= Beginning of Section =

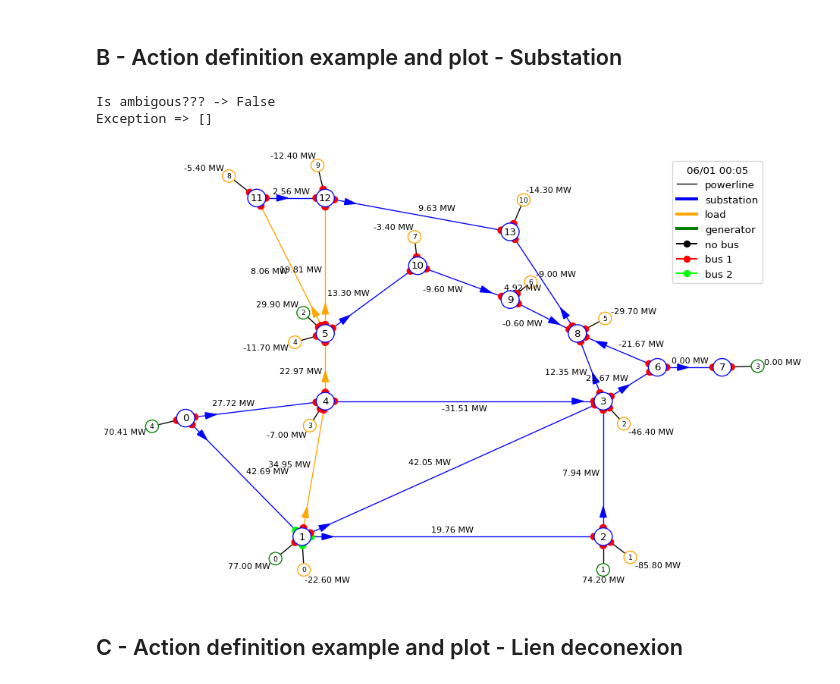
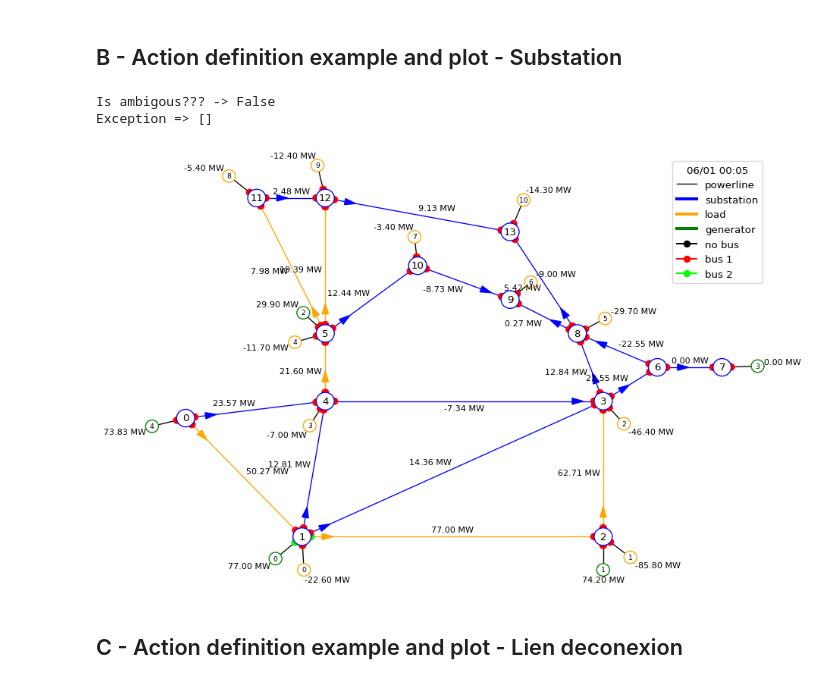
Before and after one commit to marota/Oracle4Grid, a Jupyter notebook: oracle4grid/core/actions_utils/Atomic_Actions_Helper.ipynb, the cells around one changed output. Cells and saved outputs as stored; diff of their text form; code cells hidden in the pictures.

Commit message:
actions format OK

```diff
--- a/oracle4grid/core/actions_utils/Atomic_Actions_Helper.ipynb
+++ b/oracle4grid/core/actions_utils/Atomic_Actions_Helper.ipynb
@@ -68,19 +68,23 @@ info_lines
 sub_id =1
 unit_sub_1 = {sub_id: {"lines_id_bus": [(0, 2), (2, 2)],
                        "loads_id_bus": [(0, 2)]
-                      },
+                      }
              }
+unit_sub_2 = {sub_id: {"lines_id_bus": [(2, 2)],
+                       "gens_id_bus": [(0, 2)]
+                      }
+             }
 # %%
 # grid2op simulation of the action
-sub_state = get_valid_sub_action(action_space, unit_sub_1)
+sub_state = get_valid_sub_action(action_space, unit_sub_2)
 
 # Plot state
 fig_obs = plot_action(env, plot_helper, sub_state, line_info = 'p', load_info = 'p', gen_info = 'p')
 fig_obs.show()
 # %% [output]
 Is ambigous??? -> False
 Exception => []
-[figure, old version]
+[figure, new version]
 # %% [markdown]
 ## C - Action definition example and plot - Lien deconexion
 # %%
```
Also changed, not shown: parts of 3 cells of this notebook, 8 other files.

= End of Section =

WHAT YOU ARE ASKED TO DO
Output the listing above exactly as it stands; no picture should appear.

SOLUTION FOR THIS EXERCISE
Before and after one commit to marota/Oracle4Grid, a Jupyter notebook: oracle4grid/core/actions_utils/Atomic_Actions_Helper.ipynb, the cells around one changed output. Cells and saved outputs as stored; diff of their text form; code cells hidden in the pictures.

Commit message:
actions format OK

```diff
--- a/oracle4grid/core/actions_utils/Atomic_Actions_Helper.ipynb
+++ b/oracle4grid/core/actions_utils/Atomic_Actions_Helper.ipynb
@@ -68,19 +68,23 @@ info_lines
 sub_id =1
 unit_sub_1 = {sub_id: {"lines_id_bus": [(0, 2), (2, 2)],
                        "loads_id_bus": [(0, 2)]
-                      },
+                      }
              }
+unit_sub_2 = {sub_id: {"lines_id_bus": [(2, 2)],
+                       "gens_id_bus": [(0, 2)]
+                      }
+             }
 # %%
 # grid2op simulation of the action
-sub_state = get_valid_sub_action(action_space, unit_sub_1)
+sub_state = get_valid_sub_action(action_space, unit_sub_2)
 
 # Plot state
 fig_obs = plot_action(env, plot_helper, sub_state, line_info = 'p', load_info = 'p', gen_info = 'p')
 fig_obs.show()
 # %% [output]
 Is ambigous??? -> False
 Exception => []
-[figure, old version]
+[figure, new version]
 # %% [markdown]
 ## C - Action definition example and plot - Lien deconexion
 # %%
```
Also changed, not shown: parts of 3 cells of this notebook, 8 other files.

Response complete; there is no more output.